Regardless of what you're shooting, composition is key. A good basic rule is the 'rule of thirds'. Don't position your subject in the centre of the frame, look for other creative angles to keep the scene looking interesting. For the 'Window with a View' photo I used the window frame to frame the shot and then exposed for the outside light. Also I love shooting in the warm evening light where the sun is low and casts long shadows. This can give your images a lovely sense of depth and atmosphere.

Large window
View from The People's Republic in Museum of Liverpool. Image © Ant Clausen

2. Get the right exposure

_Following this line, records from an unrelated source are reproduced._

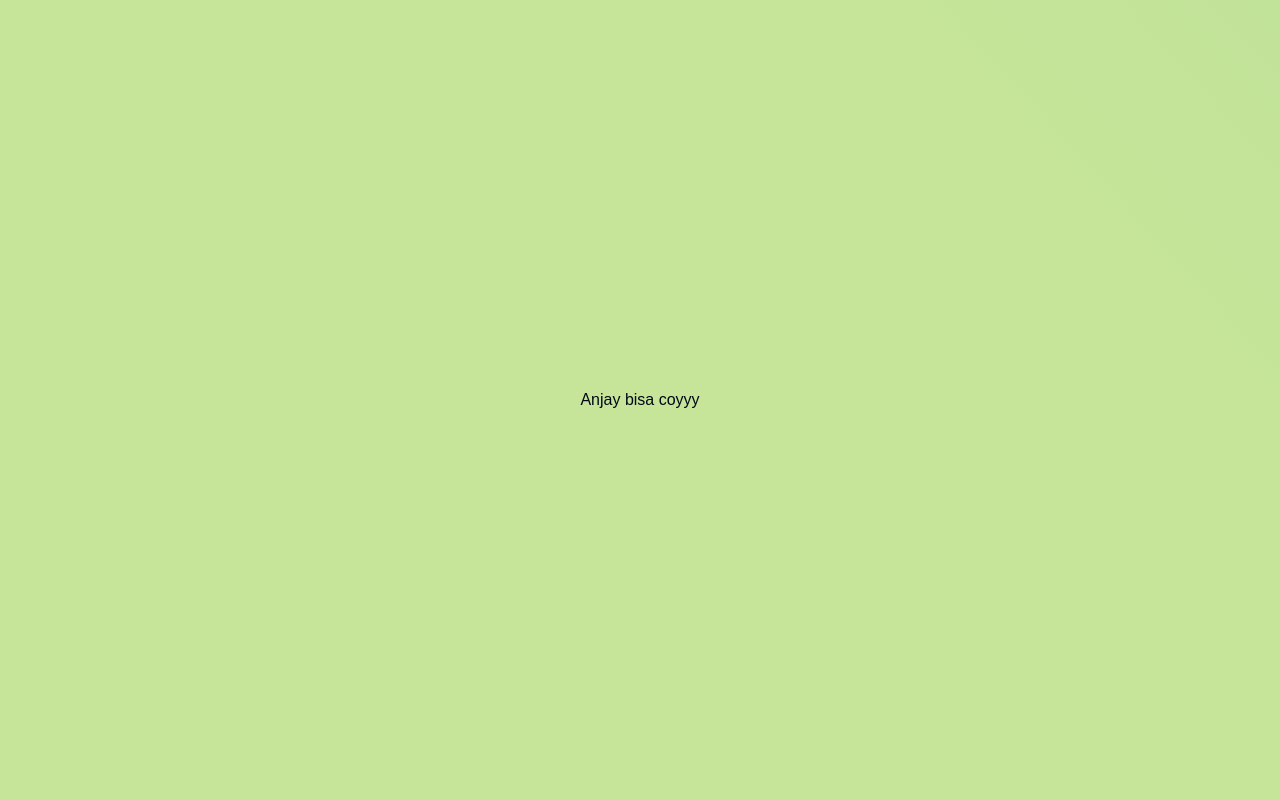
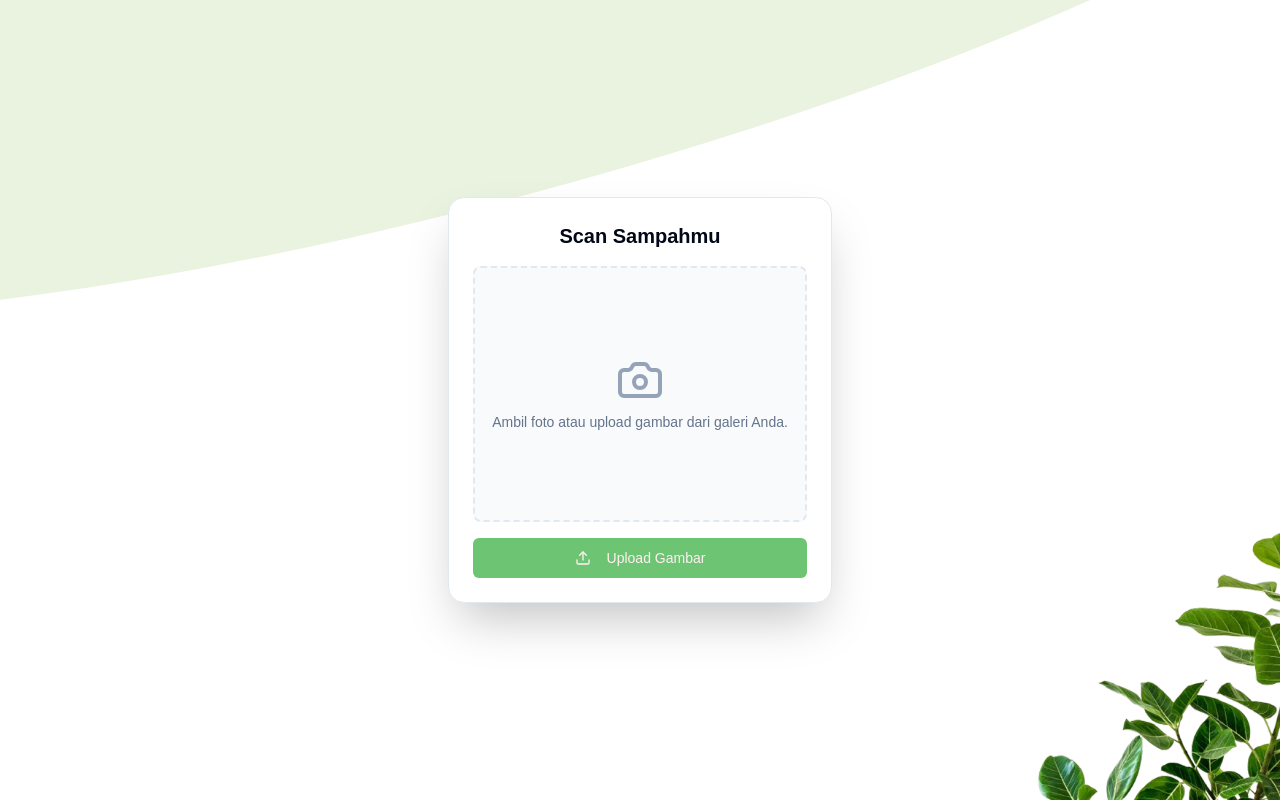
Before and after one commit to rumirifai/becycle-web, a Next.js app: page /home in a window 1280 px wide. Built offline with nearby package versions, Linux system fonts and the light colour scheme; sample sign-in values are in the browser's storage.

Commit message:
Feat: Add home page

```diff
--- a/src/app/home/page.tsx
+++ b/src/app/home/page.tsx
@@ -1,5 +1,203 @@
-export default function homePage() {
-    return(
-        <h1>Anjay bisa coyyy</h1>
-    );
+// src/app/home/page.tsx
+'use client';
+
+import { useState, useEffect } from 'react';
+import Image from 'next/image';
+import { useRouter } from 'next/navigation';
+import { Button } from '@/components/ui/button';
+import { Card, CardContent } from '@/components/ui/card';
+import { Camera, Upload, RefreshCw, X, Recycle, PackageCheck, AlertCircle } from 'lucide-react';
+import { DetectionResult } from '@/types'; // Impor tipe data kita yang sudah direvisi
+
+export default function HomePage() {
+  const router = useRouter();
+
+  // State untuk alur halaman
+  const [pageState, setPageState] = useState<'initial' | 'previewing' | 'loading' | 'results'>('initial');
+  const [imageFile, setImageFile] = useState<File | null>(null);
+  const [imagePreviewUrl, setImagePreviewUrl] = useState<string | null>(null);
+  const [detectionResult, setDetectionResult] = useState<DetectionResult | null>(null);
+  const [error, setError] = useState<string | null>(null);
+
+  // Cek otentikasi saat halaman dimuat
+  useEffect(() => {
+    const token = localStorage.getItem('accessToken');
+    if (!token) {
+      router.push('/auth');
+    }
+  }, [router]);
+
+  // Fungsi untuk menangani pemilihan gambar
+  const handleImageChange = (event: React.ChangeEvent<HTMLInputElement>) => {
+    const file = event.target.files?.[0];
+    if (file) {
+      setImageFile(file);
+      setImagePreviewUrl(URL.createObjectURL(file));
+      setPageState('previewing');
+      setError(null);
+    }
+  };
+
+  // Fungsi untuk membatalkan dan kembali ke awal
+  const handleCancel = () => {
+    setImageFile(null);
+    setImagePreviewUrl(null);
+    setDetectionResult(null);
+    setPageState('initial');
+    setError(null);
+  };
+
+  // Fungsi untuk submit gambar ke backend
+  const handleSubmit = async () => {
+    if (!imageFile) return;
+
+    const token = localStorage.getItem('accessToken');
+    if (!token) {
+      setError("Sesi Anda telah habis. Silakan login kembali.");
+      router.push('/auth');
+      return;
+    }
+
+    setPageState('loading');
+    setError(null);
+
+    const formData = new FormData();
+    formData.append('file', imageFile); // Pastikan key adalah 'file'
+
+    const apiUrl = 'https://project-ppl-production.up.railway.app/recycling-predict';
+
+    try {
+      const response = await fetch(apiUrl, {
+        method: 'POST',
+        headers: {
+          'Authorization': `Bearer ${token}`,
+        },
+        body: formData,
+      });
+
+      if (!response.ok) {
+        const errorText = await response.text();
+        throw new Error(errorText || 'Gagal mendeteksi gambar.');
+      }
+
+      const result: DetectionResult = await response.json();
+
+      setImagePreviewUrl(result.image_url);
+      setDetectionResult(result);
+      setPageState('results');
+
+    } catch (err) {
+      if (err instanceof Error) {
+        setError(err.message);
+      } else {
+        setError('Terjadi kesalahan yang tidak diketahui.');
+      }
+      setPageState('previewing');
+    }
+  };
+
+  // Fungsi untuk merender konten utama di dalam kartu
+  const renderContent = () => {
+    switch (pageState) {
+      case 'initial':
+        return (
+          <div className="text-center">
+            <h2 className="text-xl font-semibold mb-4">Scan Sampahmu</h2>
+            <div className="w-full h-64 border-2 border-dashed rounded-lg flex flex-col items-center justify-center bg-slate-50 p-4">
+              <Camera size={48} className="text-slate-400" />
+              <p className="text-slate-500 mt-2 text-sm">Ambil foto atau upload gambar dari galeri Anda.</p>
+            </div>
+            <label htmlFor="image-upload" className="w-full inline-block mt-4">
+              <Button asChild className="w-full cursor-pointer">
+                <span><Upload className="mr-2 h-4 w-4" /> Upload Gambar</span>
+              </Button>
+            </label>
+            <input id="image-upload" type="file" accept="image/*" className="hidden" onChange={handleImageChange} />
+          </div>
+        );
+
+      case 'previewing':
+      case 'loading':
+        return (
+          <div>
+            <h2 className="text-xl font-semibold mb-4 text-center">Preview Gambar</h2>
+            {imagePreviewUrl && (
+              <div className="relative w-full h-64 rounded-lg overflow-hidden mb-4 bg-slate-100">
+                <Image src={imagePreviewUrl} alt="Preview" layout="fill" objectFit="contain" />
+              </div>
+            )}
+            {error && <p className="text-red-500 text-sm text-center mb-2">{error}</p>}
+            <div className="flex gap-2 mt-2">
+              <Button variant="outline" className="w-full" onClick={handleCancel} disabled={pageState === 'loading'}>
+                <X className="mr-2 h-4 w-4" /> Batal
+              </Button>
+              <Button className="w-full" onClick={handleSubmit} disabled={pageState === 'loading'}>
+                {pageState === 'loading' ? (
+                  <RefreshCw className="mr-2 h-4 w-4 animate-spin" />
+                ) : ( 'Deteksi Sampah' )}
+                {pageState === 'loading' && <span className="ml-2">Mendeteksi...</span>}
+              </Button>
+            </div>
+          </div>
+        );
+
+      case 'results':
+        if (!detectionResult) return <div>Error: Hasil tidak ditemukan.</div>;
+        return (
+          <div className="animate-in fade-in-50">
+            {/* Hasil Deteksi */}
+            <div className="relative w-full h-48 rounded-lg overflow-hidden mb-4 bg-slate-100">
+              <Image src={imagePreviewUrl!} alt="Detected Item" layout="fill" objectFit="contain" />
+            </div>
+            <h2 className="text-center font-bold text-2xl mb-1 text-slate-800">{detectionResult.material_type}</h2>
+            {detectionResult.can_be_recycled ? (
+              <p className="text-center text-sm font-medium text-green-600 mb-4">Dapat Didaur Ulang</p>
+            ) : (
+              <p className="text-center text-sm font-medium text-red-600 mb-4">Sulit Didaur Ulang</p>
+            )}
+
+            {/* Informasi Detail */}
+            <div className="max-h-60 overflow-y-auto pr-2 space-y-4 text-left">
+              <div>
+                <h3 className="font-semibold text-lg flex items-center mb-1"><Recycle className="mr-2 h-5 w-5 text-primary" /> Proses Daur Ulang</h3>
+                <p className="text-sm text-slate-600">{detectionResult.recycle_process}</p>
+              </div>
+              <div>
+                <h3 className="font-semibold text-lg flex items-center mb-1"><PackageCheck className="mr-2 h-5 w-5 text-primary" /> Contoh Produk</h3>
+                {/* Kita ubah string jadi daftar list */}
+                <ul className="list-disc list-inside text-sm text-slate-600">
+                  {detectionResult.possible_products.split(',').map((product, i) => (
+                    <li key={i}>{product.trim()}</li>
+                  ))}
+                </ul>
+              </div>
+            </div>
+
+            <Button variant="outline" className="w-full mt-6" onClick={handleCancel}>
+              Scan Lagi
+            </Button>
+          </div>
+        );
+
+      default:
+        return <div>Terjadi kesalahan, silakan muat ulang halaman.</div>;
+    }
+  };
+
+  return (
+    <div className="relative w-full min-h-screen bg-white overflow-hidden">
+      <div className="bg-shape-top"></div>
+      <Image
+        src="/images/leaves-background.png" alt="Hiasan daun" width={300} height={400}
+        className="bg-leaves-bottom" style={{ objectFit: 'contain' }}
+      />
+      <main className="relative flex min-h-screen flex-col items-center justify-center p-4 z-10">
+        <Card className="w-full max-w-sm rounded-2xl p-6 shadow-2xl">
+          <CardContent className="p-0">
+            {renderContent()}
+          </CardContent>
+        </Card>
+      </main>
+    </div>
+  );
 }
--- /dev/null
+++ b/src/components/ui/card.tsx
@@ -0,0 +1,79 @@
+import * as React from "react"
+
+import { cn } from "@/lib/utils"
+
+const Card = React.forwardRef<
+  HTMLDivElement,
+  React.HTMLAttributes<HTMLDivElement>
+>(({ className, ...props }, ref) => (
+  <div
+    ref={ref}
+    className={cn(
+      "rounded-lg border bg-card text-card-foreground shadow-sm",
+      className
+    )}
+    {...props}
+  />
+))
+Card.displayName = "Card"
+
+const CardHeader = React.forwardRef<
+  HTMLDivElement,
+  React.HTMLAttributes<HTMLDivElement>
+>(({ className, ...props }, ref) => (
+  <div
+    ref={ref}
+    className={cn("flex flex-col space-y-1.5 p-6", className)}
+    {...props}
+  />
+))
+CardHeader.displayName = "CardHeader"
+
+const CardTitle = React.forwardRef<
+  HTMLDivElement,
+  React.HTMLAttributes<HTMLDivElement>
+>(({ className, ...props }, ref) => (
+  <div
+    ref={ref}
+    className={cn(
+      "text-2xl font-semibold leading-none tracking-tight",
+      className
+    )}
+    {...props}
+  />
+))
+CardTitle.displayName = "CardTitle"
+
+const CardDescription = React.forwardRef<
+  HTMLDivElement,
+  React.HTMLAttributes<HTMLDivElement>
+>(({ className, ...props }, ref) => (
+  <div
+    ref={ref}
+    className={cn("text-sm text-muted-foreground", className)}
+    {...props}
+  />
+))
+CardDescription.displayName = "CardDescription"
+
+const CardContent = React.forwardRef<
+  HTMLDivElement,
+  React.HTMLAttributes<HTMLDivElement>
+>(({ className, ...props }, ref) => (
+  <div ref={ref} className={cn("p-6 pt-0", className)} {...props} />
+))
+CardContent.displayName = "CardContent"
+
+const CardFooter = React.forwardRef<
+  HTMLDivElement,
+  React.HTMLAttributes<HTMLDivElement>
+>(({ className, ...props }, ref) => (
+  <div
+    ref={ref}
+    className={cn("flex items-center p-6 pt-0", className)}
+    {...props}
+  />
+))
+CardFooter.displayName = "CardFooter"
+
+export { Card, CardHeader, CardFooter, CardTitle, CardDescription, CardContent }
--- /dev/null
+++ b/src/types/index.ts
@@ -0,0 +1,8 @@
+export interface DetectionResult {
+    recycle_id: number;
+    material_type: string;
+    can_be_recycled: boolean;
+    recycle_process: string;
+    possible_products: string;
+    image_url: string;
+  }
```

If shooting into the light make sure you expose your camera correctly. This is done by tweaking the aperture and shutter speed to a combination you're happy with. Put your camera in manual mode and look at the 'live view' on the screen to see what results you're getting. When the light source is strong (ie. shooting into the sun) then try and block the sun with your subject. This will help to reduce lens flare (crazy looking light colours scattered across the image) and will add a nice silhouette effect. Increasing the f-number or 'stopping down' will also help to reduce lens flare and give a nice depth of field. You may also need a tripod to keep things nice and steady.

Boat at sunset
The boat blocks the sun, reducing lens flare © Ant Clausen

If this all sounds a bit complicated an iPhone works too! Simply compose your image and tap on the screen where you want the camera to expose.  For the palm tree photo above I simply tapped on the sky and the rest of the scene darkened down to give a lovely silhouette.Trees in sunset
Palm Trees, Rangitoto © Ant Clausen

Family on beach at sunset
Croatia © Ant Clausen

This shot (of my daughter Scarlett with her mum and nanny) was shot in Croatia, placing them in front of a setting sun with the iPhone on the ground to give a more interesting feel to the scene.

3. Get yourself a good lens

If you're getting into your photography and want to elevate it to another level then purchase a good quality lens. I like wide angle lenses where you can fit lots of details into the frame. Shooting from a low angle it almost feels like you could walk into the photo if shot correctly. A good quality lens will give you a sharper image, better colour rendition, less lens flare and overall better photos!